Wouldn't it be great if stocks never went down?

If, for example, Synopsys (NASDAQ:SNPS) had managed to just maintain a stable stock price over the past month, investors could be smiling over the 9% gain they reaped after the maker of semiconductor design software reported earnings on Thursday. Unfortunately, before the stock went up, it went down, with the net result that shareholders today sit right about where they were this time last month.

But enough about the stock. How's the actual business going at Synopsys?

Pretty darn good
Reporting $315.2 million in sales and $0.27 per share by GAAP figuring, compared with $0.07 last year -- a near fourfold increase over last year's Q4 -- Synopsys once again thrashed analyst estimates for both sales and earnings last week. The company's not yet earning the kind of margins that rival Cadence (NASDAQ:CDNS) pulls down, but at 9.7% for the year, its operating margin looks a good sight better than those of money-losing Magma Design (NASDAQ:LAVA) and Virage Logic (NASDAQ:VIRL).

The cash-flow story read even better. Remember how Synopsys was promising to generate $275 million in operating cash flow earlier this year? Remember how it bumped that figure up to $325 million in last quarter's report? Then you're going to love what Synopsys ultimately reported last week.

How about $433.5 million?

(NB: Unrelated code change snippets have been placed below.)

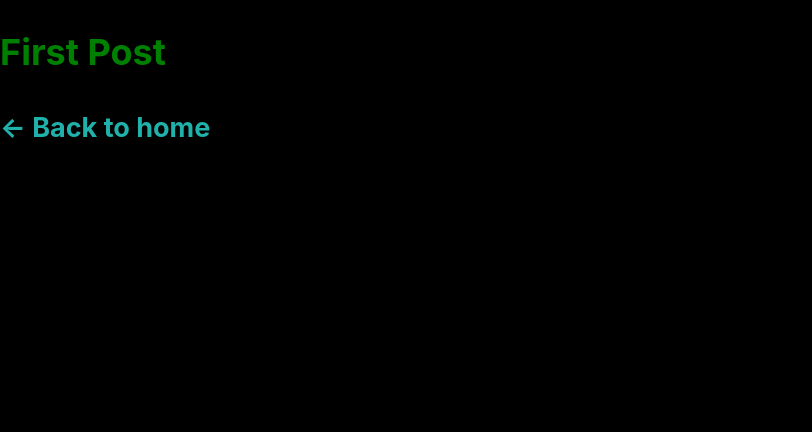
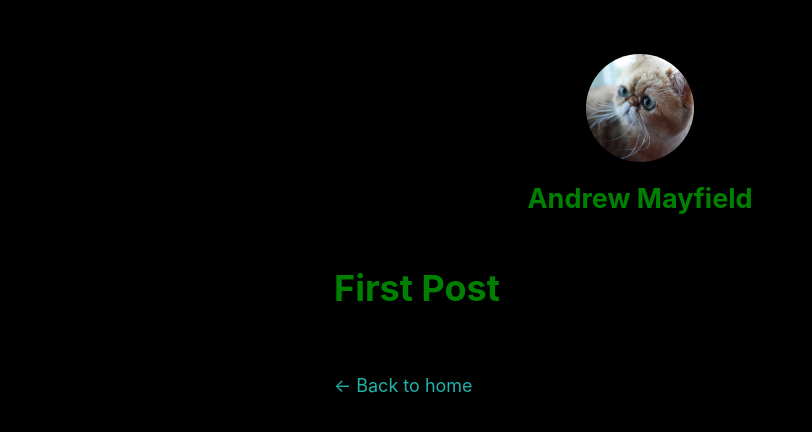
Before and after one commit to batgnome1/CS55.13-Week-3-Project-2, a Next.js app in the folder nextjs-blog/: page /posts/first-post in a window 1280 px wide. Shown: the top 432 px of the page, without its empty margins (0-812 px from the left). Built offline with nearby package versions, Linux system fonts and the light colour scheme.

Commit message:
creating link to first post

```diff
--- a/nextjs-blog/pages/index.js
+++ b/nextjs-blog/pages/index.js
@@ -1,5 +1,6 @@
 import Head from 'next/head';
 import Layout, { siteTitle } from '../components/layout';
+import Link from 'next/link';
 import utilStyles from '../styles/utils.module.css';
 
 export default function Home() {
@@ -13,8 +14,7 @@ export default function Home() {
         <p>I am Andrew. I like coffee, cats, and spooky things</p>
         {/* Sample website description with Next.js tutorial link */}
         <p>
-          (This is a sample website - you’ll be building a site like this on{' '}
-          <a href="https://nextjs.org/learn">our Next.js tutorial</a>.)
+          <Link href="/posts/first-post">Check out the first post!</Link>
         </p>
       </section>
     </Layout>
--- a/nextjs-blog/pages/posts/first-post.js
+++ b/nextjs-blog/pages/posts/first-post.js
@@ -1,11 +1,11 @@
 import Head from 'next/head';
 import Link from 'next/link';
 import Layout from '../../components/layout';
-import Script from 'next/script';
+
 
 export default function FirstPost() {
   return (
-    <>
+    <Layout children>
       <Head>
         {/* Page title for the first post */}
         <title>First Post</title>
@@ -13,10 +13,7 @@ export default function FirstPost() {
 
       {/* Main heading for the first post */}
       <h1>First Post</h1>
-      {/* Navigation link back to home page */}
-      <h2>
-        <Link href="/">← Back to home</Link>
-      </h2>
-    </>
+
+    </Layout>
   );
 }
```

That's right, with a "4"
Fools keep a special place in their hearts for companies that underpromise and overdeliver like this. So while I'm of course disappointed that management promised decreased cash flow next year, I'm going to season its promise to once again generate "Cash flow from operations: greater than $325 million" with a few grains of salt. Mmm, tasty.

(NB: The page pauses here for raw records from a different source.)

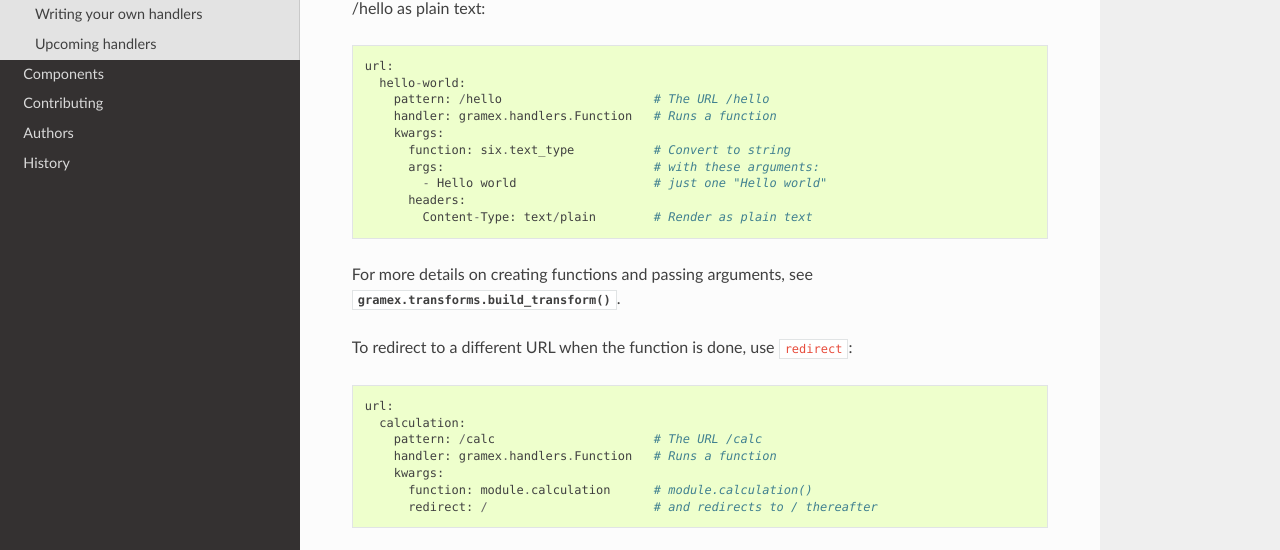
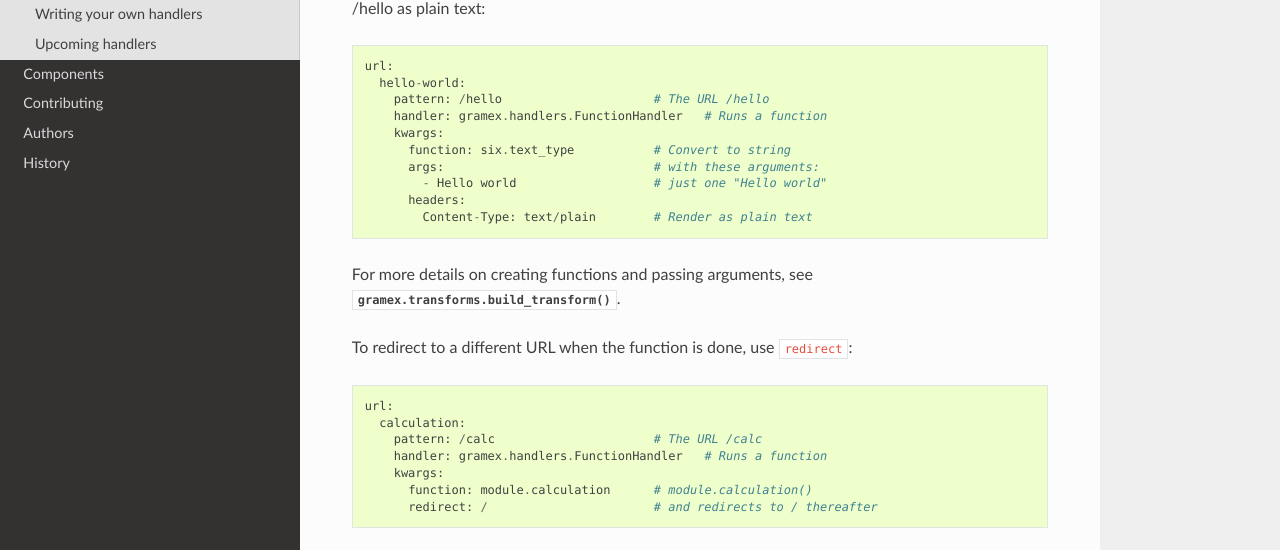
Before and after one commit to gramener/gramex, a Sphinx documentation site: the page built from docs/handlers.rst, in a window 1280 px wide and 900 px high. Shown: the part 340-890 px from the top of the window. Built offline with Sphinx 7.4.7 and the Read the Docs theme 2.0.0, drawn with Linux system fonts in a browser that asks for light colours.

Commit message:
Rename gramex.handlers.Function to FunctionHandler for consistency

```diff
--- a/docs/handlers.rst
+++ b/docs/handlers.rst
@@ -18,7 +18,7 @@ displays "Hello world" at /hello as plain text::
     url:
       hello-world:
         pattern: /hello                     # The URL /hello
-        handler: gramex.handlers.Function   # Runs a function
+        handler: gramex.handlers.FunctionHandler   # Runs a function
         kwargs:
           function: six.text_type           # Convert to string
           args:                             # with these arguments:
@@ -34,7 +34,7 @@ To redirect to a different URL when the function is done, use ``redirect``::
     url:
       calculation:
         pattern: /calc                      # The URL /calc
-        handler: gramex.handlers.Function   # Runs a function
+        handler: gramex.handlers.FunctionHandler   # Runs a function
         kwargs:
           function: module.calculation      # module.calculation()
           redirect: /                       # and redirects to / thereafter
```
Also changed, not shown: 2 other files.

Meanwhile, current investors in the company can savor the valuation. With accounts receivable essentially flat year over year, it seems that Synopsys' customers -- including the likes of AMD (NYSE:AMD), Intel (NASDAQ:INTC), and Infineon (NYSE:IFX) -- are finally paying up. After you net out last year's capital expenditures, Synopsys' $388.8 million in free cash flow now gives the stock an entirely reasonable price-to-free cash flow ratio of 10, and an even lower enterprise value-to-free cash flow ratio. With analysts predicting that profits will keep on growing at close to 10% per year for the next half-decade, I think that makes the stock look entirely buyable at today's price.

Find our synopses on Synopsys' last quarter at:

Fool contributor Rich Smith does not own shares of any company named above. Intel is an Inside Value selection. The Motley Fool has a disclosure policy.